They’ll say signing Santonio Holmes was all about adding competition to the mix, and that will be true.
When Wilson fractured his collarbone diving for a pass at camp, it appeared Chicago’s roster contained several suitable prospects as potential replacements. Surely, between players such as Eric Weems, Josh Morgan, Chris Williams, Armanti Edwards and Micheal Spurlock, along with newcomers Greg Herd and Dale Moss, the Bears could find a receiver capable of getting the job done until Wilson returns. They still might be able to pull from this group, with the exception of Weems, who was released once the Holmes news became official.
Let’s take a look at how they’ve played through the first two games of the preseason.

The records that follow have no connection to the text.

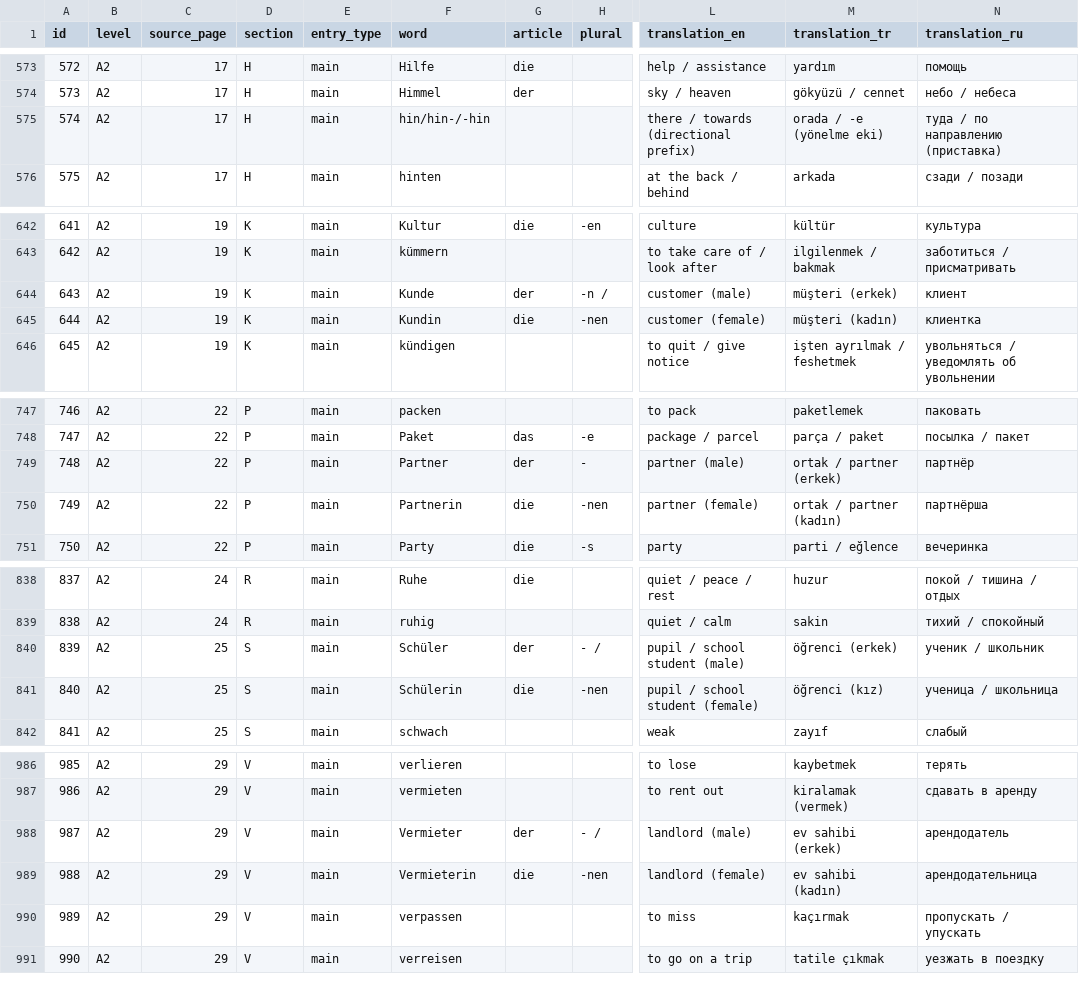
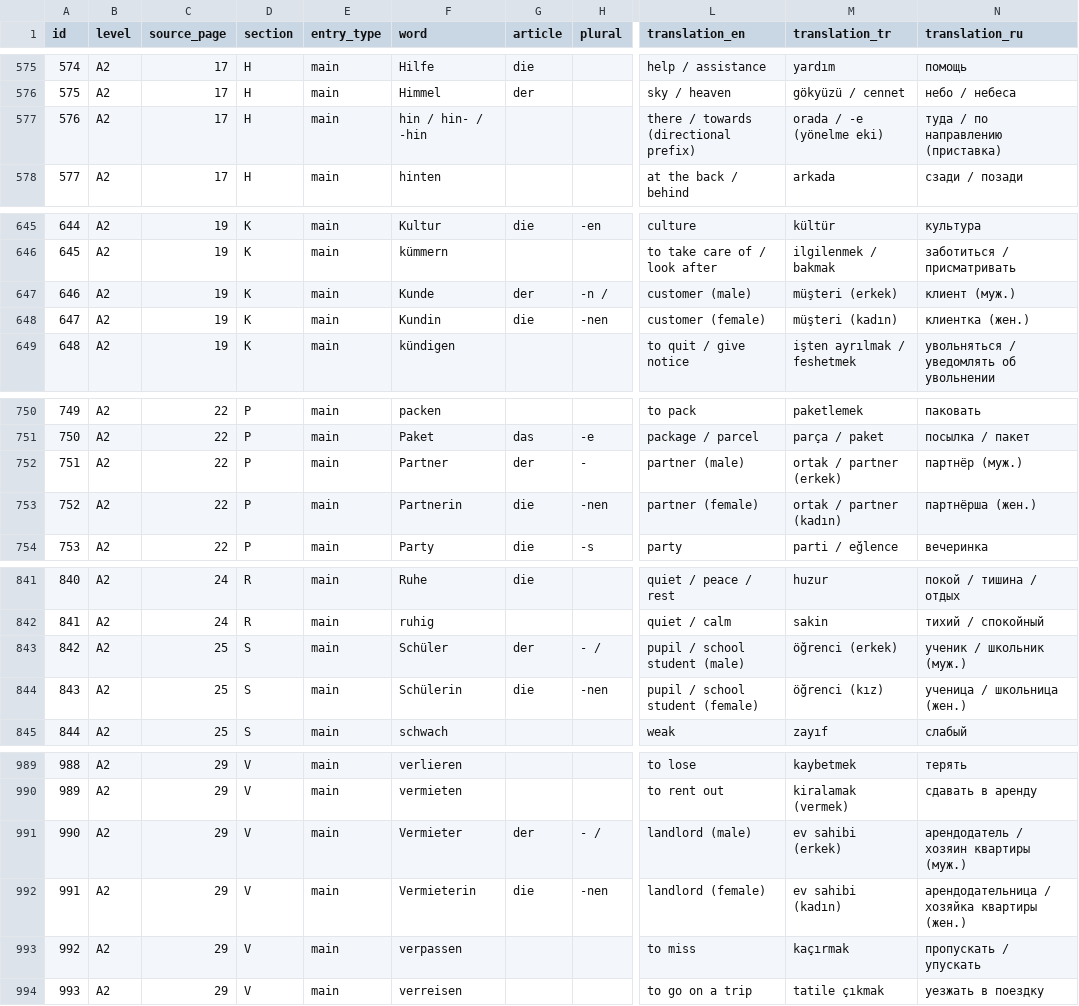
Before and after one commit to mehrashojjat/deutsch-lernen, a CSV file: word_data/quiz_csv/a2.csv, drawn as a sheet; only a part is shown, gaps mark what is left out; addresses are those after the commit; the diff covers the shown part only; the diff names each change by its address in the sheet, - before the commit and + after, or states it on an @@ line.

Commit message:
Review A2 word data for corruption

```diff
--- a/word_data/quiz_csv/a2.csv
+++ b/word_data/quiz_csv/a2.csv
@@ column A (id) renumbered from row 438 down @@
-F577 (word): hin/hin-/-hin
+F577 (word): hin / hin- / -hin
-N647 (translation_ru): клиент
+N647 (translation_ru): клиент (муж.)
-N648 (translation_ru): клиентка
+N648 (translation_ru): клиентка (жен.)
-N752 (translation_ru): партнёр
+N752 (translation_ru): партнёр (муж.)
-N753 (translation_ru): партнёрша
+N753 (translation_ru): партнёрша (жен.)
-N843 (translation_ru): ученик / школьник
+N843 (translation_ru): ученик / школьник (муж.)
-N844 (translation_ru): ученица / школьница
+N844 (translation_ru): ученица / школьница (жен.)
-N991 (translation_ru): арендодатель
+N991 (translation_ru): арендодатель / хозяин квартиры (муж.)
-N992 (translation_ru): арендодательница
+N992 (translation_ru): арендодательница / хозяйка квартиры (жен.)
```
Also changed, not shown: 3 added rows and 31 edited cells elsewhere in this file.
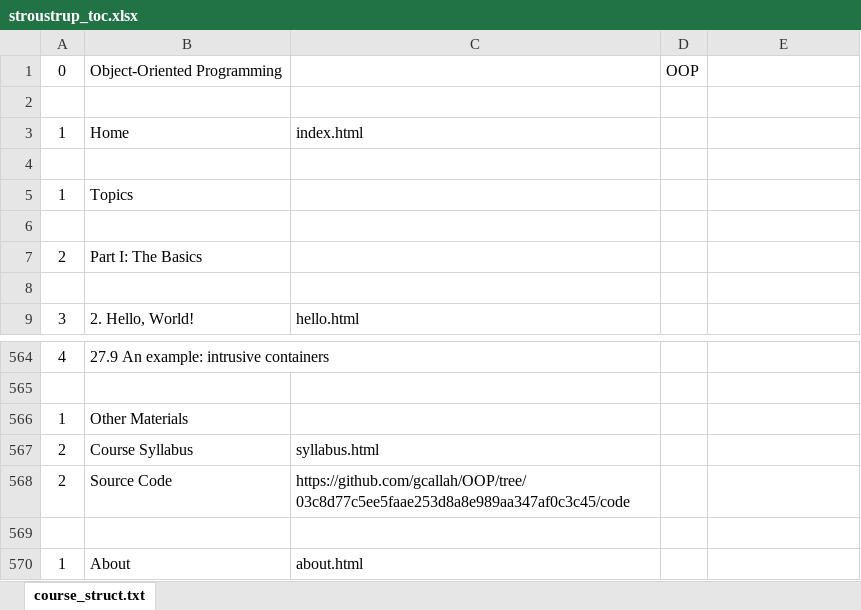
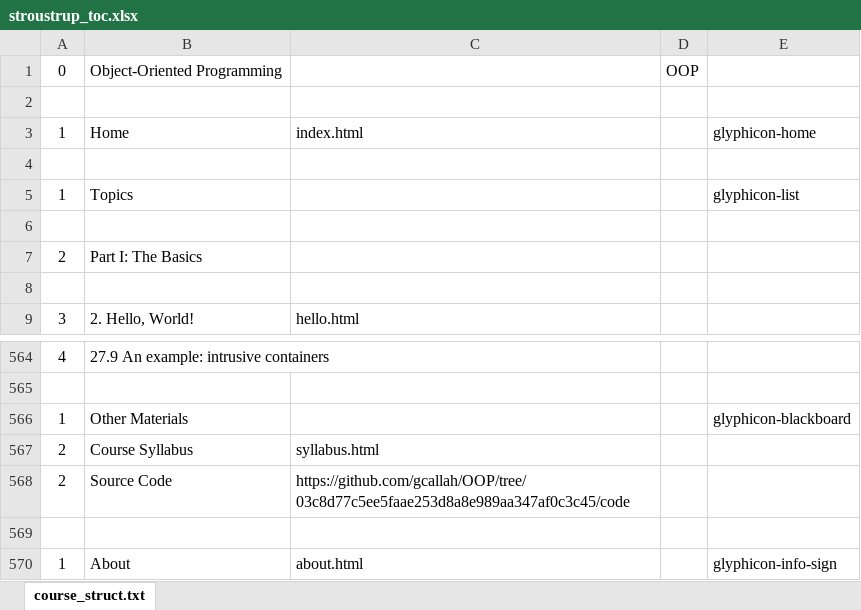
Before and after one commit to gcallah/OOP, an Excel workbook: templates/stroustrup_toc.xlsx, sheet course_struct.txt, drawn as a sheet; only a part is shown, gaps mark what is left out; values as stored, in another font and other column widths than the file's, no borders; the diff names each change by its address in the sheet, - before the commit and + after, or states it on an @@ line.

Commit message:
Include Glyphicons in menu.

```diff
--- a/templates/stroustrup_toc.xlsx (sheet course_struct.txt)
+++ b/templates/stroustrup_toc.xlsx (sheet course_struct.txt)
-E3: (empty)
+E3: glyphicon-home
-E5: (empty)
+E5: glyphicon-list
-E566: (empty)
+E566: glyphicon-blackboard
-E570: (empty)
+E570: glyphicon-info-sign
```
Also changed, not shown: 31 other files.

Of the group, just Morgan and Spurlock caught more than three passes over the first two games as both have five receptions. After Josh Bellamy (three receptions), none of Wilson’s potential replacements collected more than two receptions. Williams (two receptions) receives a pass since he suffered a hamstring injury catching a 73-yard pass against the Philadelphia Eagles in the exhibition opener and sat out of Thursday night’s game, while Weems didn't record a single reception in two exhibition outings.
So while the group has shown some production, catching a combined 18 of the 32 passes thrown its way for 301 yards and two touchdowns, the team needs to find about half that output over two games from one player. Wilson showed that capability, and perhaps some of the other candidates possess it, too, but haven’t received ample opportunity due to the Bears shuffling so many players in and out of the lineup to glean a clean evaluation.
Holmes, 30, caught 23 passes for 456 yards and a touchdown in 11 games last season for the New York Jets. He played in four games in 2012 before suffering a lisfranc injury.
Holmes put together his most productive season with the Pittsburgh Steelers in 2009, registering a career-high 79 receptions for 1,248 yards, in addition to receiving MVP honors at Super Bowl XLIII.
Holmes doesn’t need to be all that in Chicago; just a suitable and consistent complement in the slot, which at this point appears more difficult to find with Wilson out of the picture.